Graeme Simsion created Twitter accounts for the protagonists of his best-selling novel The Rosie Project, two friends who engage in a lengthy exchange of tweets after one of them is caught having an affair. Using their accounts, Simsion’s characters, Don Tillman and Gene Barrow, solicited advice from Twitter users, whose suggestions were incorporated into the narrative.
Over the course of the festival it became clear that if a writer’s tweets become dull and uninspired, readers will stop checking back for subsequent installments of a story. Elizabeth Fremantle, a historical fiction writer and one of the festival’s featured authors, told the biography of Anne Boleyn from the perspective of the queen’s dog. Unfortunately, there are only so many times a person can read about a dog wagging its tail, even if said tail-wagging is set against the backdrop of court intrigue and the occasional beheading.
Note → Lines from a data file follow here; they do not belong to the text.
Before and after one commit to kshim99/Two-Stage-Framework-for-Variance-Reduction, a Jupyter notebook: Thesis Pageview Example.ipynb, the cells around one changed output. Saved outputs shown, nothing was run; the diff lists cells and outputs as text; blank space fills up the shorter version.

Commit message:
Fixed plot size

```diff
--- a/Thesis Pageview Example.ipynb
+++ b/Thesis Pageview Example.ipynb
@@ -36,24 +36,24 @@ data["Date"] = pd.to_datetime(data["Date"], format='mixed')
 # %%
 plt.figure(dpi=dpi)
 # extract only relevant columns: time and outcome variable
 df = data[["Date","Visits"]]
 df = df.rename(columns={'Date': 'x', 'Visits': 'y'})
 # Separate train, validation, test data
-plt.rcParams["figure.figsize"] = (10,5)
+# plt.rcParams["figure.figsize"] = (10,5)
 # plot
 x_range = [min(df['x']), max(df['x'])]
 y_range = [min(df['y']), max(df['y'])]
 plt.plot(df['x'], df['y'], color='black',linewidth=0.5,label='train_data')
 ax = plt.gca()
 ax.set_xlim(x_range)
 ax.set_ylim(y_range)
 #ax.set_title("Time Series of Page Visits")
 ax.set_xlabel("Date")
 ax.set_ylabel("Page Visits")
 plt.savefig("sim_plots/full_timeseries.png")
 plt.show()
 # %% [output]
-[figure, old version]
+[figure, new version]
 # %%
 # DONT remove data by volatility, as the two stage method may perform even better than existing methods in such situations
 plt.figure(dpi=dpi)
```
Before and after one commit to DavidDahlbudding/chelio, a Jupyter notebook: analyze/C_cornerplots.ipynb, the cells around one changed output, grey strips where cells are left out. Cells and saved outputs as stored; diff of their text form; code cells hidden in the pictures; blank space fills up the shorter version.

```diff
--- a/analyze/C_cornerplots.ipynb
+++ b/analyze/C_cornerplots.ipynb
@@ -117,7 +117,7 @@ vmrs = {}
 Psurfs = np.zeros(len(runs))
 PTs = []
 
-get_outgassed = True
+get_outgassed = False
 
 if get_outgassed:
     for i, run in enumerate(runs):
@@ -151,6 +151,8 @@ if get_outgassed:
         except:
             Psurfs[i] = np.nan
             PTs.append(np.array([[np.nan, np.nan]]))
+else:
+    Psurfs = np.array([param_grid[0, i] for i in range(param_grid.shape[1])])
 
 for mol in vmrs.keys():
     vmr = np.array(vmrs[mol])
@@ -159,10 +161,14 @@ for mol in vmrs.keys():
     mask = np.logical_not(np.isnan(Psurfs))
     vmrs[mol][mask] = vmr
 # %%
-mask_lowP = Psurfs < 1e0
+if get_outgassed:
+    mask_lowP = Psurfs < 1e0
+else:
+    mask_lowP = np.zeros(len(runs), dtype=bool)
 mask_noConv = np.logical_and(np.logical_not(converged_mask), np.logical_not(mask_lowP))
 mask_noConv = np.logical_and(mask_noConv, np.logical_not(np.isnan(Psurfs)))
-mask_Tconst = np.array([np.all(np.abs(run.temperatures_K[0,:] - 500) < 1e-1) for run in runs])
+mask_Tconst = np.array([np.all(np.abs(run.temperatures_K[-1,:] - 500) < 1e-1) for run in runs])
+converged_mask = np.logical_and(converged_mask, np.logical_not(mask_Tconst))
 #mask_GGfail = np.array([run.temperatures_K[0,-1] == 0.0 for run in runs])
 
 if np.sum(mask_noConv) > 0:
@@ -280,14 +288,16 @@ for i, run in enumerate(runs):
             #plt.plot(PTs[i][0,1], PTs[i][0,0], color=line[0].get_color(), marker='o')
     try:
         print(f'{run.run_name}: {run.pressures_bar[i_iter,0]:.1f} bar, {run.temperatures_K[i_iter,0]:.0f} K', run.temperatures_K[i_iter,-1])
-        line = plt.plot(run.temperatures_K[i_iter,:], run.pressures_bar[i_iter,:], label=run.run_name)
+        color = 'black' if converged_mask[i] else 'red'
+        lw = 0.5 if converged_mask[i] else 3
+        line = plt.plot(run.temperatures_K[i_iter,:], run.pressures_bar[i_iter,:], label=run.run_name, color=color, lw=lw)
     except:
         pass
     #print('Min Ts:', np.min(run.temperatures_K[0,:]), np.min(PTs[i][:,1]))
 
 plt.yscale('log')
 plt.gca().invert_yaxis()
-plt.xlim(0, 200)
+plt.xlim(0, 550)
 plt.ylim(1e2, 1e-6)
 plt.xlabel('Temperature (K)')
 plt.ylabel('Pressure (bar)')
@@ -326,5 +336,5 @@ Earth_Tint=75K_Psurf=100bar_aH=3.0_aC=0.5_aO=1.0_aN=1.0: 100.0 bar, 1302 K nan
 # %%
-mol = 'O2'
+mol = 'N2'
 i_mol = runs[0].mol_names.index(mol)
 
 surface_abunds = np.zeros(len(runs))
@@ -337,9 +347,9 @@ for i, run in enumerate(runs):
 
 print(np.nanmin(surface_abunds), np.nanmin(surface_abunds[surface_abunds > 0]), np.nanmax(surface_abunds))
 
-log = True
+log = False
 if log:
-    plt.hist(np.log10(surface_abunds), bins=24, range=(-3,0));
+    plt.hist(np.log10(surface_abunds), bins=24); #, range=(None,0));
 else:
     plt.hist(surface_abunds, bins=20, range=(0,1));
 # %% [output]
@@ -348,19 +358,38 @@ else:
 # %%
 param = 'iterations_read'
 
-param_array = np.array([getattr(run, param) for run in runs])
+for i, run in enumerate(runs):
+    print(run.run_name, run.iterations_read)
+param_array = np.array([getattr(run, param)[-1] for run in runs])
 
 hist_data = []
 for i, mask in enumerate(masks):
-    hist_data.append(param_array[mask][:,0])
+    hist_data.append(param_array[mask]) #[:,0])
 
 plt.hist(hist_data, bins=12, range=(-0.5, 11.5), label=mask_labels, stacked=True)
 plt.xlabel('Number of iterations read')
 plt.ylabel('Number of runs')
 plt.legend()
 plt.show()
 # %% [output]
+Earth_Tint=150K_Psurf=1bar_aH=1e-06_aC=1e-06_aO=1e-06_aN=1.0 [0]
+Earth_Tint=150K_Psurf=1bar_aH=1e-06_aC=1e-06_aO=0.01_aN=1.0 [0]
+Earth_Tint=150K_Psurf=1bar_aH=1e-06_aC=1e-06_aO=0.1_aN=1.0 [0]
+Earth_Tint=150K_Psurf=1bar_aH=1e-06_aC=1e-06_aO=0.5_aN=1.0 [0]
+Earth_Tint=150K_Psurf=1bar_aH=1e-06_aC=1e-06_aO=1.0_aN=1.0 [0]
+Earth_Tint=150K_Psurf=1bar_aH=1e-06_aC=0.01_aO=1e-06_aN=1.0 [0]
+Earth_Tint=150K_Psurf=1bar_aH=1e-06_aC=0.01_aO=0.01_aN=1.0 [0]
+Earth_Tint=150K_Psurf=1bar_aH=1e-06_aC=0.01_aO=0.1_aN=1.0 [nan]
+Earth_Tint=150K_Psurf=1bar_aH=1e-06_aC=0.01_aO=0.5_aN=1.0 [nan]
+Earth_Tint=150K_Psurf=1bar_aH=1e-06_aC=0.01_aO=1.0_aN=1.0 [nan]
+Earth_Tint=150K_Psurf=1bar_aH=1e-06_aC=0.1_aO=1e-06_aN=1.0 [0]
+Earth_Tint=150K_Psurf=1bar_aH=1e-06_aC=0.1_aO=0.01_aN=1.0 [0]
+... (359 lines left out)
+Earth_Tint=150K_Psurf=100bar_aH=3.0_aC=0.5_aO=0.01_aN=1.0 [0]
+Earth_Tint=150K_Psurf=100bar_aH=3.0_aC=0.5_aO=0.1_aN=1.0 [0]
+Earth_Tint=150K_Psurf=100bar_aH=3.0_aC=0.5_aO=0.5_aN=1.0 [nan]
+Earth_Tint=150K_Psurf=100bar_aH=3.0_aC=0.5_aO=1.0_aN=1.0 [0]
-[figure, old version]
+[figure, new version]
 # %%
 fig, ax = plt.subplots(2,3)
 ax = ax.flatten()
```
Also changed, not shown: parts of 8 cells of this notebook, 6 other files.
It probably goes without saying that God (known outside the Twittersphere as David Javerbaum, former head writer of The Daily Show with Jon Stewart) was more successful at keeping his Twitter story fresh. Javerbaum’s contribution to the Twitter Fiction contest, “The Book of Bieb,” a new(er) testament that traces the birth, death, and rebirth of our savior, Justin Bieber, was one of the festival’s most popular entries (so popular, in fact, that the story is now being sold in book format).
As the newest tweets in a feed appear first, extended twitter fiction is presented in reverse-chronological order. Unless you are following a writer’s tweets in real-time, consuming stories on Twitter requires scrolling down to the end of a long feed and reading your way up. Still, the inconvenience of reading Twitter fiction is well worth it if the stories are compelling. Many of the Twitter Fiction Festival entries were in fact funny or otherwise entertaining reads despite the constraints of the format, or perhaps because of them; Twitter forces authors to be pointed and concise, while at the same time giving them the freedom to engage directly with readers, and to get creative (and a little bit silly) with narrative techniques.